● **PROBLEM DETAILS**: Every line of the data below should be retyped exactly.

● **THE INPUT**:
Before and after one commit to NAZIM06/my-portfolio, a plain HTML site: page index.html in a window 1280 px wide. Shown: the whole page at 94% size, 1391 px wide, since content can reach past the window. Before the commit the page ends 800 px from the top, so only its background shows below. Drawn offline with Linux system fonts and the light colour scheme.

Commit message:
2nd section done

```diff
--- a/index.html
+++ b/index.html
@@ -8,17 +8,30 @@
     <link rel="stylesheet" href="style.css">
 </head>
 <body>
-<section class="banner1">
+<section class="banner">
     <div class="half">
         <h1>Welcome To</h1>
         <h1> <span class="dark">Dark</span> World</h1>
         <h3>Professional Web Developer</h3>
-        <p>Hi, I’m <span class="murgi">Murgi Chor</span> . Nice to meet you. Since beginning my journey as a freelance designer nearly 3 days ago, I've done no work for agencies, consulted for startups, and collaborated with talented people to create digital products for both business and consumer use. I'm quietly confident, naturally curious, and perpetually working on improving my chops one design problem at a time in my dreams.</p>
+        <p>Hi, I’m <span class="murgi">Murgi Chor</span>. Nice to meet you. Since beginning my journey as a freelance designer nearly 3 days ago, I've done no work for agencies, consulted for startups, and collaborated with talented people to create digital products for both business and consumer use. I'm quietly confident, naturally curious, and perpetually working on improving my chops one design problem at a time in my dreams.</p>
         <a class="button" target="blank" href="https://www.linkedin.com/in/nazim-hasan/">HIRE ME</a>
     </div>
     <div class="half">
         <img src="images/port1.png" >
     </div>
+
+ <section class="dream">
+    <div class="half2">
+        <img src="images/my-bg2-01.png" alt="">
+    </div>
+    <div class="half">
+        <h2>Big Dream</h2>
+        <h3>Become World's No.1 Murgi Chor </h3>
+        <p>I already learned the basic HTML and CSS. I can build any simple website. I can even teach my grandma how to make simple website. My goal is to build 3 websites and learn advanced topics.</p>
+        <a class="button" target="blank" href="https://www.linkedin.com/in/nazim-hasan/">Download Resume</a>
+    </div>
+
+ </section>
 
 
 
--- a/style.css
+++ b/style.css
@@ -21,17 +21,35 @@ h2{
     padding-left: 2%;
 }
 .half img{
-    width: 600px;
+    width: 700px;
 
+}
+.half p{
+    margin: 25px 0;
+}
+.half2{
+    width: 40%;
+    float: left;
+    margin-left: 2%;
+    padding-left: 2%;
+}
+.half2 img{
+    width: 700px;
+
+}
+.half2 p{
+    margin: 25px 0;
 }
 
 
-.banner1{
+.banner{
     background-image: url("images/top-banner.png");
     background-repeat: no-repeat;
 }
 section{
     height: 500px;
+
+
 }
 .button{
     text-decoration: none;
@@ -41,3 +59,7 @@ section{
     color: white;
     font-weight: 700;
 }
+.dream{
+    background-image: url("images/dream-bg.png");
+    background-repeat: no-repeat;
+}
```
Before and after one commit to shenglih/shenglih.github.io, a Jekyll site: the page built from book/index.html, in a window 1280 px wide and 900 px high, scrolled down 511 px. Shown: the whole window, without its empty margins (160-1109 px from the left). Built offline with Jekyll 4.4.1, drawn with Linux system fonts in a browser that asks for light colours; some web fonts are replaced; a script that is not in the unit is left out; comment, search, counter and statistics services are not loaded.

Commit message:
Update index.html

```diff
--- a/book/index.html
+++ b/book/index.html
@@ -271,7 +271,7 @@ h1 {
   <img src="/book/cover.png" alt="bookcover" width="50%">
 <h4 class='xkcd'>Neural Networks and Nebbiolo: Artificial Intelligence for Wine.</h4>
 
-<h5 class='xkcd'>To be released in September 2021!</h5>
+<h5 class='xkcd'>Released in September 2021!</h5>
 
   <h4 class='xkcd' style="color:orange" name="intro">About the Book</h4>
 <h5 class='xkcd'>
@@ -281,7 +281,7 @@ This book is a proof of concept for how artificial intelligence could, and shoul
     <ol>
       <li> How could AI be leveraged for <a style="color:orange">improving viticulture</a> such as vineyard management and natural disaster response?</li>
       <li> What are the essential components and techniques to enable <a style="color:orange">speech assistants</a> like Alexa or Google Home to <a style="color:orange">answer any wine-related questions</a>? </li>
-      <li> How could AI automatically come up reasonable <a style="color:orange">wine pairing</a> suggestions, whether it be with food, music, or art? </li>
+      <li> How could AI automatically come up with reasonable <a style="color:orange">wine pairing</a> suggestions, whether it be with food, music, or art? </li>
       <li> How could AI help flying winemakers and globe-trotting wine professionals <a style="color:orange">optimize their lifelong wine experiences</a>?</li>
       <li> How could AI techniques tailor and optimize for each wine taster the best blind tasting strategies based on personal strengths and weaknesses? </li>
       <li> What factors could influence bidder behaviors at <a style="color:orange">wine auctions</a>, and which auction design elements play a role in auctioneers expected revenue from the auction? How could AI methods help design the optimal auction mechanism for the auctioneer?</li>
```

● **RESPONSE BOX**:
Before and after one commit to NAZIM06/my-portfolio, a plain HTML site: page index.html in a window 1280 px wide. Shown: the whole page at 94% size, 1391 px wide, since content can reach past the window. Before the commit the page ends 800 px from the top, so only its background shows below. Drawn offline with Linux system fonts and the light colour scheme.

Commit message:
2nd section done

```diff
--- a/index.html
+++ b/index.html
@@ -8,17 +8,30 @@
     <link rel="stylesheet" href="style.css">
 </head>
 <body>
-<section class="banner1">
+<section class="banner">
     <div class="half">
         <h1>Welcome To</h1>
         <h1> <span class="dark">Dark</span> World</h1>
         <h3>Professional Web Developer</h3>
-        <p>Hi, I’m <span class="murgi">Murgi Chor</span> . Nice to meet you. Since beginning my journey as a freelance designer nearly 3 days ago, I've done no work for agencies, consulted for startups, and collaborated with talented people to create digital products for both business and consumer use. I'm quietly confident, naturally curious, and perpetually working on improving my chops one design problem at a time in my dreams.</p>
+        <p>Hi, I’m <span class="murgi">Murgi Chor</span>. Nice to meet you. Since beginning my journey as a freelance designer nearly 3 days ago, I've done no work for agencies, consulted for startups, and collaborated with talented people to create digital products for both business and consumer use. I'm quietly confident, naturally curious, and perpetually working on improving my chops one design problem at a time in my dreams.</p>
         <a class="button" target="blank" href="https://www.linkedin.com/in/nazim-hasan/">HIRE ME</a>
     </div>
     <div class="half">
         <img src="images/port1.png" >
     </div>
+
+ <section class="dream">
+    <div class="half2">
+        <img src="images/my-bg2-01.png" alt="">
+    </div>
+    <div class="half">
+        <h2>Big Dream</h2>
+        <h3>Become World's No.1 Murgi Chor </h3>
+        <p>I already learned the basic HTML and CSS. I can build any simple website. I can even teach my grandma how to make simple website. My goal is to build 3 websites and learn advanced topics.</p>
+        <a class="button" target="blank" href="https://www.linkedin.com/in/nazim-hasan/">Download Resume</a>
+    </div>
+
+ </section>
 
 
 
--- a/style.css
+++ b/style.css
@@ -21,17 +21,35 @@ h2{
     padding-left: 2%;
 }
 .half img{
-    width: 600px;
+    width: 700px;
 
+}
+.half p{
+    margin: 25px 0;
+}
+.half2{
+    width: 40%;
+    float: left;
+    margin-left: 2%;
+    padding-left: 2%;
+}
+.half2 img{
+    width: 700px;
+
+}
+.half2 p{
+    margin: 25px 0;
 }
 
 
-.banner1{
+.banner{
     background-image: url("images/top-banner.png");
     background-repeat: no-repeat;
 }
 section{
     height: 500px;
+
+
 }
 .button{
     text-decoration: none;
@@ -41,3 +59,7 @@ section{
     color: white;
     font-weight: 700;
 }
+.dream{
+    background-image: url("images/dream-bg.png");
+    background-repeat: no-repeat;
+}
```
Before and after one commit to shenglih/shenglih.github.io, a Jekyll site: the page built from book/index.html, in a window 1280 px wide and 900 px high, scrolled down 511 px. Shown: the whole window, without its empty margins (160-1109 px from the left). Built offline with Jekyll 4.4.1, drawn with Linux system fonts in a browser that asks for light colours; some web fonts are replaced; a script that is not in the unit is left out; comment, search, counter and statistics services are not loaded.

Commit message:
Update index.html

```diff
--- a/book/index.html
+++ b/book/index.html
@@ -271,7 +271,7 @@ h1 {
   <img src="/book/cover.png" alt="bookcover" width="50%">
 <h4 class='xkcd'>Neural Networks and Nebbiolo: Artificial Intelligence for Wine.</h4>
 
-<h5 class='xkcd'>To be released in September 2021!</h5>
+<h5 class='xkcd'>Released in September 2021!</h5>
 
   <h4 class='xkcd' style="color:orange" name="intro">About the Book</h4>
 <h5 class='xkcd'>
@@ -281,7 +281,7 @@ This book is a proof of concept for how artificial intelligence could, and shoul
     <ol>
       <li> How could AI be leveraged for <a style="color:orange">improving viticulture</a> such as vineyard management and natural disaster response?</li>
       <li> What are the essential components and techniques to enable <a style="color:orange">speech assistants</a> like Alexa or Google Home to <a style="color:orange">answer any wine-related questions</a>? </li>
-      <li> How could AI automatically come up reasonable <a style="color:orange">wine pairing</a> suggestions, whether it be with food, music, or art? </li>
+      <li> How could AI automatically come up with reasonable <a style="color:orange">wine pairing</a> suggestions, whether it be with food, music, or art? </li>
       <li> How could AI help flying winemakers and globe-trotting wine professionals <a style="color:orange">optimize their lifelong wine experiences</a>?</li>
       <li> How could AI techniques tailor and optimize for each wine taster the best blind tasting strategies based on personal strengths and weaknesses? </li>
       <li> What factors could influence bidder behaviors at <a style="color:orange">wine auctions</a>, and which auction design elements play a role in auctioneers expected revenue from the auction? How could AI methods help design the optimal auction mechanism for the auctioneer?</li>
```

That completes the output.